principal pre-Roe statutes prohibited performance of
an abortion on a pregnant woman unless the procedure was “necessary
to preserve her life,” and
made a woman’s participation in her own abortion a criminal
offense “except when necessary for the purpose of saving the
life of the mother or the child.” Pursuant
to Roe, the statutes were declared unconstitutional
by the Wyoming Supreme Court in Doe v. Burk, and
were later repealed. The
repealed pre-Roe statutes would not be revived by a
decision overruling Roe v. Wade. Abortions could be
performed for any reason before viability, and depending upon
how the post-viability statute is interpreted, for virtually
any reason thereafter.
Wyo. Stat. § 6-77 (1957).
Id. § 6-78
(1957). No prosecutions under reported under this statute.
643 (Wyo. 1973).
Sess. Laws 11, 14, ch. 11, § 2.
Wyoming’s post-viability statute, see Wyo.
Stat. Ann. § 35-6-102 (Michie 2003), does not restrict
the reasons for which an abortion may be performed after
viability to reasons relating to the pregnant woman’s physical health,
it probably would allow post-viability abortions for reasons
of the woman’s mental health, as well. There are
few, if any, abortions that could not be justified on such
grounds. As the experience in California demonstrated,
mental health exceptions were widely abused.

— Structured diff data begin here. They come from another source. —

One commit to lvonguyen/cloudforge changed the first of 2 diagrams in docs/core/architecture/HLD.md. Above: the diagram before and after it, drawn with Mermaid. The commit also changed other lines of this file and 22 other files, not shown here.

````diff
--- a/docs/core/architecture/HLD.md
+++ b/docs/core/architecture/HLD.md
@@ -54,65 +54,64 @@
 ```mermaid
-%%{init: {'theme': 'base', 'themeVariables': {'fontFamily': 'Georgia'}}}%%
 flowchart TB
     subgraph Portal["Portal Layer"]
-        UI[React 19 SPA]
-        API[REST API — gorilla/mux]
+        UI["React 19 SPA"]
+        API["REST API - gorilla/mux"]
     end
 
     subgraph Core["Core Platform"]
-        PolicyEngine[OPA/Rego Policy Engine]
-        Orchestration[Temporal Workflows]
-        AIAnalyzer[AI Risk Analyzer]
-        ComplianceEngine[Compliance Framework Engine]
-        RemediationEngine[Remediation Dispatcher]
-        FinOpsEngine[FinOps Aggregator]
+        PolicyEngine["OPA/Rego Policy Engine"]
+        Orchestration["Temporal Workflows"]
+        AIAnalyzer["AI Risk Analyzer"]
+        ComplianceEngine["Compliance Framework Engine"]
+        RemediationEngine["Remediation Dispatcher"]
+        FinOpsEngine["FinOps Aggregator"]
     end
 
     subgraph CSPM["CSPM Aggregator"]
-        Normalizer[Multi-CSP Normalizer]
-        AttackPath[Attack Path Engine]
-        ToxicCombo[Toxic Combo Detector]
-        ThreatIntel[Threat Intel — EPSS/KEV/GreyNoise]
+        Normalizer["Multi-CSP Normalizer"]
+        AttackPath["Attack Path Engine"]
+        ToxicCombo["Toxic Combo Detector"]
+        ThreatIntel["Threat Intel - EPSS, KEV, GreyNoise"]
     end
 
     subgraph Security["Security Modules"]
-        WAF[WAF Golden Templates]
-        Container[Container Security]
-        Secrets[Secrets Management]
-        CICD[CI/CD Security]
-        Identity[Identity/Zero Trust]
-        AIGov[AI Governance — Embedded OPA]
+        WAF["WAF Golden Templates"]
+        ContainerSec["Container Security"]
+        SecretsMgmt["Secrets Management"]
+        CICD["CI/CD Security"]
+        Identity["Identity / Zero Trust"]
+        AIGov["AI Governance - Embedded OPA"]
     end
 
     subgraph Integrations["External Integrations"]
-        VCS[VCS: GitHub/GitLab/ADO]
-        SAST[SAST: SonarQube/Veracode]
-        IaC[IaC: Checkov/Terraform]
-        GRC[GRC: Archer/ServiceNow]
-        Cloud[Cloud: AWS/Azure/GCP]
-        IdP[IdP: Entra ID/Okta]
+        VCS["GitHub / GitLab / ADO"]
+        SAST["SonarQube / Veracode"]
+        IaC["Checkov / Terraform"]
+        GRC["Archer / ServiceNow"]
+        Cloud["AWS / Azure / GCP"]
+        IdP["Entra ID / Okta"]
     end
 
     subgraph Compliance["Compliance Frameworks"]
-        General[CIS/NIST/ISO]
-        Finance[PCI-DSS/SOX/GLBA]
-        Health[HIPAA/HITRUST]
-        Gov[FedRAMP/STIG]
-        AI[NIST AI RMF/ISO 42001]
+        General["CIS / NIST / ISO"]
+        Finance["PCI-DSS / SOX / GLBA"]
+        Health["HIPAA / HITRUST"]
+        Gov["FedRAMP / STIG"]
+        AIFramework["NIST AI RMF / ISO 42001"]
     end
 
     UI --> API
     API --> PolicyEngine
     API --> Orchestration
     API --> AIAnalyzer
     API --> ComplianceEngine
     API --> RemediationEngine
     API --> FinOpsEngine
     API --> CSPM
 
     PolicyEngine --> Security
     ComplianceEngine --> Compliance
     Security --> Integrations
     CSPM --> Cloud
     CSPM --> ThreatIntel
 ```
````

See People
v. Barksdale, 503 P.2d 257, 265 (Cal. 1972) (noting
that more than 60,000 abortions were reported in 1970,
more than 98% of which were performed for alleged reasons
of mental health).